Women who take acetaminophen early in pregnancy may increase their risk of having a child with language delay — but only if the child is a girl, a new study suggests1. Experts warn that the findings are preliminary, however, and far from having clinical value.
Acetaminophen, commonly marketed as Tylenol in the United States, is a pain reliever and fever reducer that’s been in use for decades and is considered safe in recommended doses. In the past several years, researchers have been asking whether the medication has subtle side effects during pregnancy.
But the findings to date — including those from the new study — are inconclusive, experts say.
“Honestly, my reading of the literature is that we don’t know about the risk and benefits of acetaminophen; there are lots of different possible explanations for the [new] findings,” says Brian D’Onofrio, professor of psychological and brain sciences at Indiana University in Bloomington, who was not involved in the work.
The researchers found that daughters of women who reported having taken more than six tablets of acetaminophen during the first trimester of pregnancy have a sixfold increase in risk of language delay. (The researchers define language delay as speaking fewer than 50 words at 30 months old.)
They found the same link from measuring acetaminophen in the women’s urine: higher concentrations are tied to language delay — again, only in daughters.
Impaired language development can be an early sign of autism or general cognitive problems, and it can affect a child’s academic performance, says study investigator Shanna Swan, professor of environmental medicine and public health at the Icahn School of Medicine at Mount Sinai in New York.

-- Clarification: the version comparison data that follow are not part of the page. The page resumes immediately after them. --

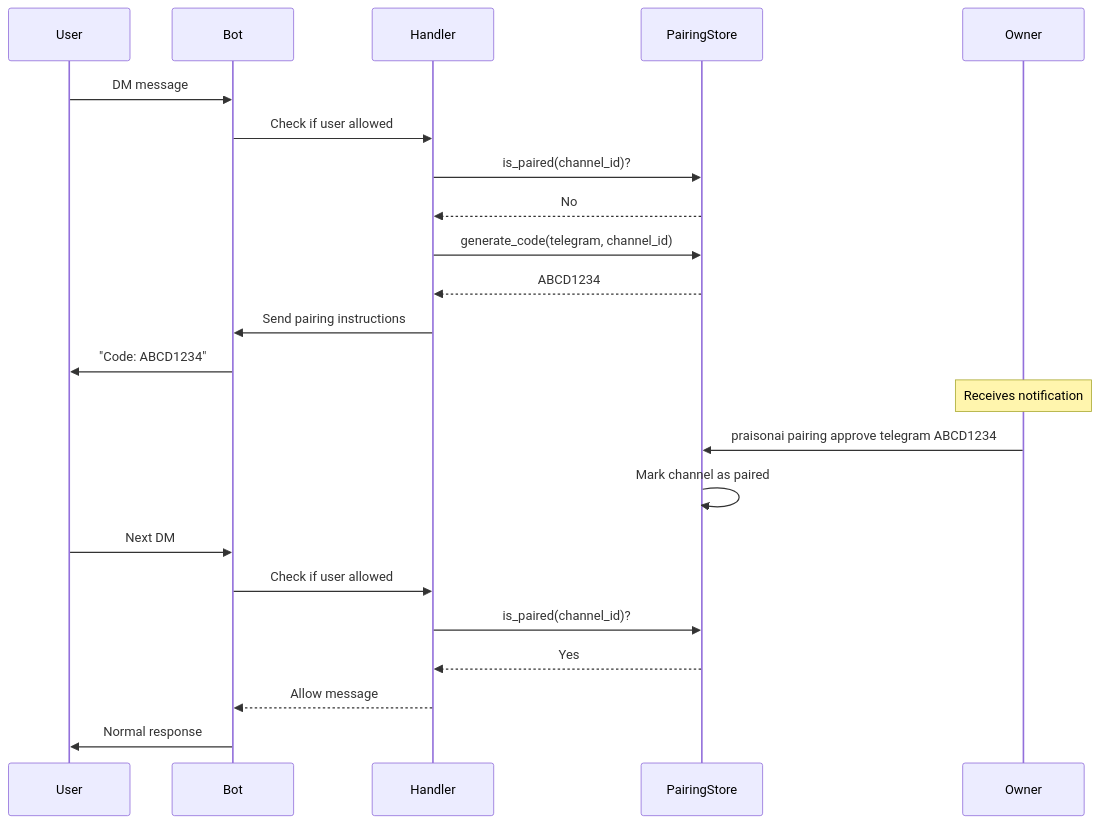
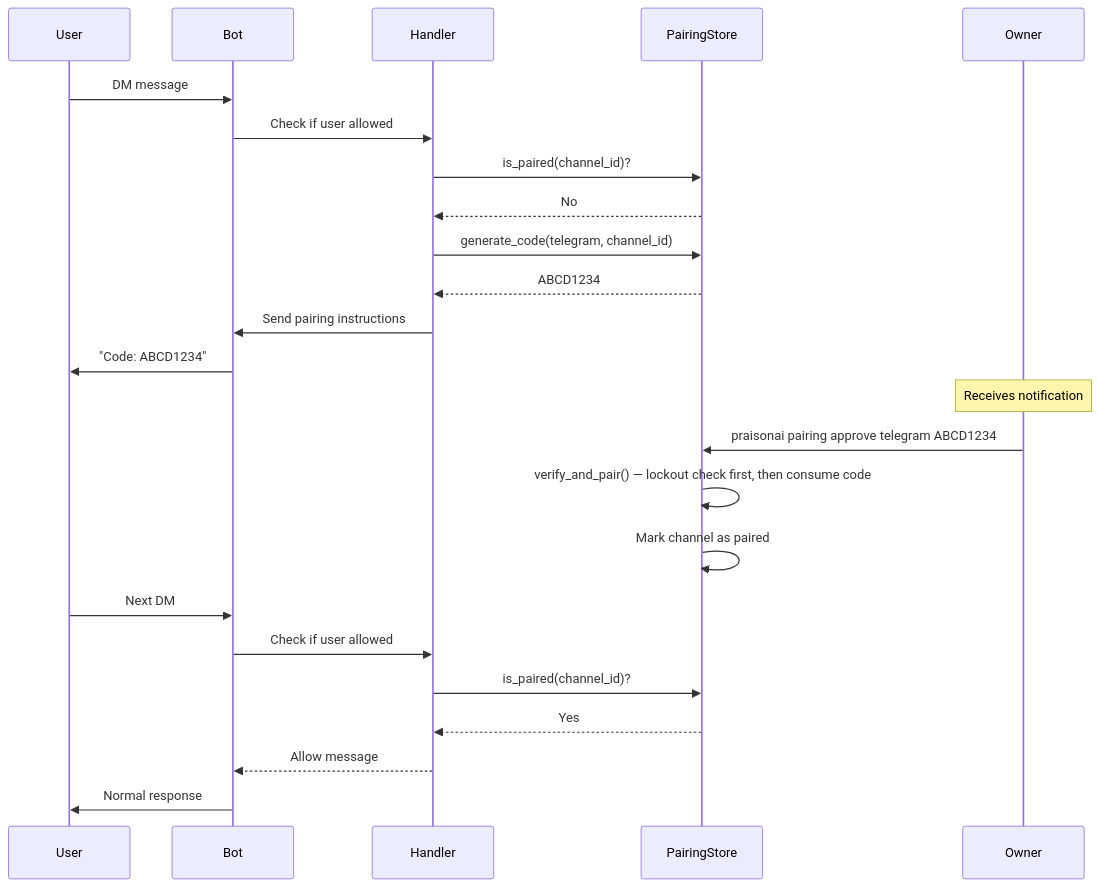
Before and after one commit to MervinPraison/PraisonAIDocs: the second of 6 diagrams in docs/features/bot-pairing.mdx, drawn with Mermaid. The commit also changed other lines of this file, not shown here.

Commit message:
docs(bot-pairing): document at-rest hashing, lockout, and unambiguous alphabet (PraisonAI #3974)

````diff
--- a/docs/features/bot-pairing.mdx
+++ b/docs/features/bot-pairing.mdx
@@ -95,28 +95,29 @@
 ```mermaid
 sequenceDiagram
     participant User
     participant Bot
     participant Handler
     participant PairingStore
     participant Owner
     
     User->>Bot: DM message
     Bot->>Handler: Check if user allowed
     Handler->>PairingStore: is_paired(channel_id)?
     PairingStore-->>Handler: No
     Handler->>PairingStore: generate_code(telegram, channel_id)
     PairingStore-->>Handler: ABCD1234
     Handler->>Bot: Send pairing instructions
     Bot->>User: "Code: ABCD1234"
     
     Note over Owner: Receives notification
     Owner->>PairingStore: praisonai pairing approve telegram ABCD1234
+    PairingStore->>PairingStore: verify_and_pair() — lockout check first, then consume code
     PairingStore->>PairingStore: Mark channel as paired
     
     User->>Bot: Next DM
     Bot->>Handler: Check if user allowed
     Handler->>PairingStore: is_paired(channel_id)?
     PairingStore-->>Handler: Yes
     Handler-->>Bot: Allow message
     Bot->>User: Normal response
 ```
````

The results should be interpreted with caution, however, as they rely on fewer than 1,000 pregnant women, and only 133 women took more than six tablets of the drug in total. The study shows only an association between the medication and language delay, not a causal connection. And scientists can only guess at why acetaminophen might have a sex-specific effect on language.
In fact, the connection could be related to the conditions acetaminophen is used to treat rather than to the drug itself. For example, fever during pregnancy is thought to increase the risk of autism in the child.
“You get the medication because you have a certain problem,” D’Onofrio says. “It is plausible that the medication is actually just a red flag highlighting that there are other things going on.”
Other studies have linked exposure to acetaminophen during gestation to low intelligence quotients, communication deficits, attention deficit hyperactivity disorder (ADHD) and autism2. Most have relied on women’s recollections of their acetaminophen use while pregnant, which may be inaccurate.
The new study matched women’s reports with an objective measure: urine concentrations.
“What is so interesting is that the [two measures] are not inconsistent,” Swan says.
The researchers analyzed data from 754 pregnant women who enrolled in the Swedish Environmental Longitudinal, Mother and child, Asthma and allergy study when they were 8 to 13 weeks pregnant. Nearly 60 percent of the participants reported taking acetaminophen between conception and enrollment in the study. The researchers also tested urine samples from 111 of the women.
When the children were 30 months old, their parents answered survey questions about the number of words their child spoke. Overall, the responses suggest that about 13 percent of boys and 4 percent of girls had language delay, similar to the rates in the general population.
The rate of language delay increased with exposure: Among the 133 women who took more than six acetaminophen tablets overall, 8.5 percent of their daughters showed language delay, compared with 1.3 percent of girls born to the 308 women who did not take acetaminophen.
The study found a statistically similar increase from analyzing urine concentrations. Girls born to women whose urinary acetaminophen level was in the top quartile were 10 times as likely to have language delay as daughters of women in the lowest quartile. The sixfold increase from the mothers’ reports may be more reliable because it is based on a larger number of women, Swan says.
In boys, exposure to acetaminophen had no statistically significant effect on language. The work appeared 10 January in European Psychiatry.
One possible explanation for this effect is that language development is sensitive to the balance of testosterone and estrogen hormones. And acetaminophen is thought to lower circulating testosterone levels and increase estrogen, Swan says.
“We would expect sex differences from a hormonally active exposure,” she says.
Many factors are likely to influence any effects acetaminophen has on an embryo. In addition to the amount of medication, when during pregnancy it is taken matters.
Genetics might also play a role. People vary in their ability to break down and excrete acetaminophen, says Mady Hornig, associate professor epidemiology at the Columbia University, who was not involved in the study. “What that might do is lead to buildup of certain potentially toxic compounds. This needs to be explored.”
The study does not include genetic analysis. Experts say it is too soon to draw specific conclusions about the risk of acetaminophen during pregnancy. The bottom line, Hornig says, is not to take any medication without weighing the benefits against the potential risks.